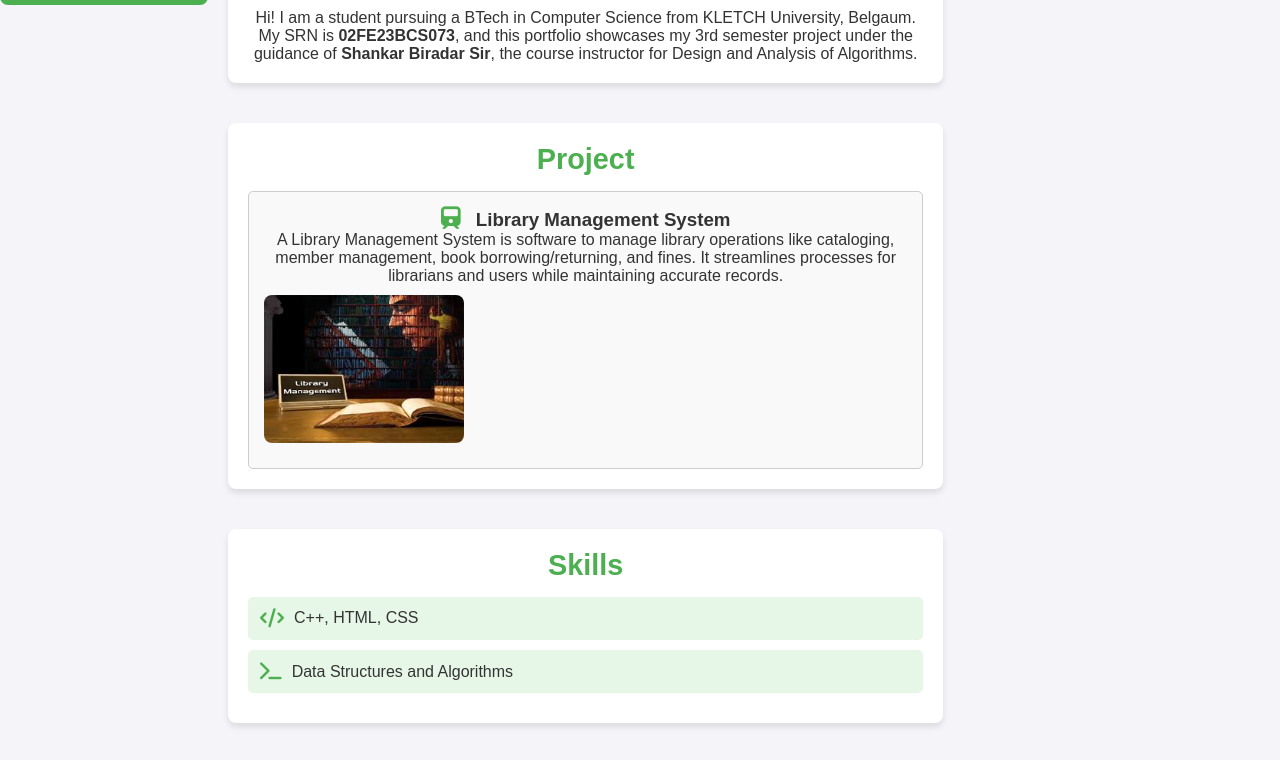
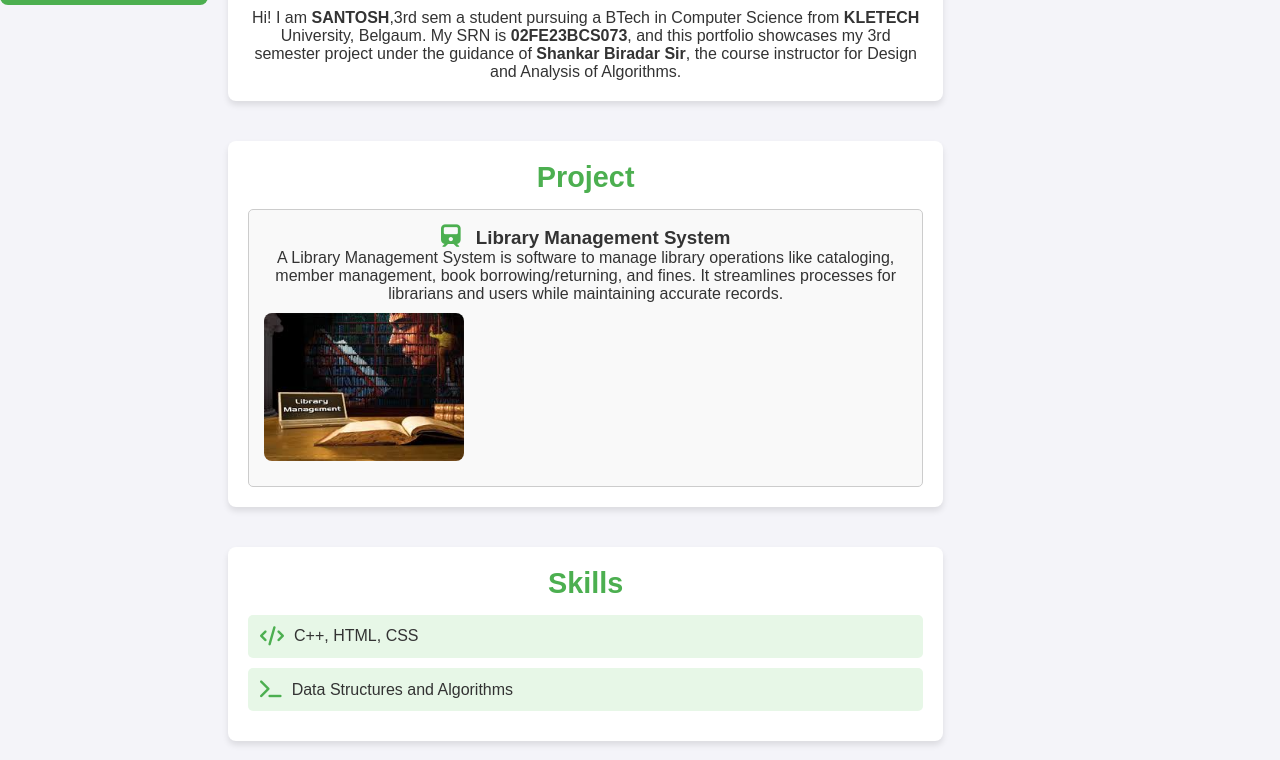
Before and after one commit to Hisantu/portfolio.github.io, a plain HTML site: page index.html in a window 1280 px wide. Shown: the part 109-869 px from the top of the page. Drawn offline with Linux system fonts and the light colour scheme; files whose address does not match are found by name.

Commit message:
Update index.html

```diff
--- a/index.html
+++ b/index.html
@@ -108,7 +108,7 @@
         <section id="about">
             <h2>About Me</h2>
             <p>
-                Hi! I am a student pursuing a BTech in Computer Science from KLETCH University, Belgaum.
+                Hi! I am <strong>SANTOSH</strong>,3rd sem a student pursuing a BTech in Computer Science from <strong>KLETECH</strong> University, Belgaum.
                 My SRN is <strong>02FE23BCS073</strong>, and this portfolio showcases my 3rd semester project under the guidance of <strong>Shankar Biradar Sir</strong>, the course instructor for Design and Analysis of Algorithms.
             </p>
         </section>
```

■ PROBLEM REQUIREMENTS ■
The result should be every line of the data, reproduced exactly, with the images removed.

■ EXERCISE SOLUTION ■
Before and after one commit to Hisantu/portfolio.github.io, a plain HTML site: page index.html in a window 1280 px wide. Shown: the part 109-869 px from the top of the page. Drawn offline with Linux system fonts and the light colour scheme; files whose address does not match are found by name.

Commit message:
Update index.html

```diff
--- a/index.html
+++ b/index.html
@@ -108,7 +108,7 @@
         <section id="about">
             <h2>About Me</h2>
             <p>
-                Hi! I am a student pursuing a BTech in Computer Science from KLETCH University, Belgaum.
+                Hi! I am <strong>SANTOSH</strong>,3rd sem a student pursuing a BTech in Computer Science from <strong>KLETECH</strong> University, Belgaum.
                 My SRN is <strong>02FE23BCS073</strong>, and this portfolio showcases my 3rd semester project under the guidance of <strong>Shankar Biradar Sir</strong>, the course instructor for Design and Analysis of Algorithms.
             </p>
         </section>
```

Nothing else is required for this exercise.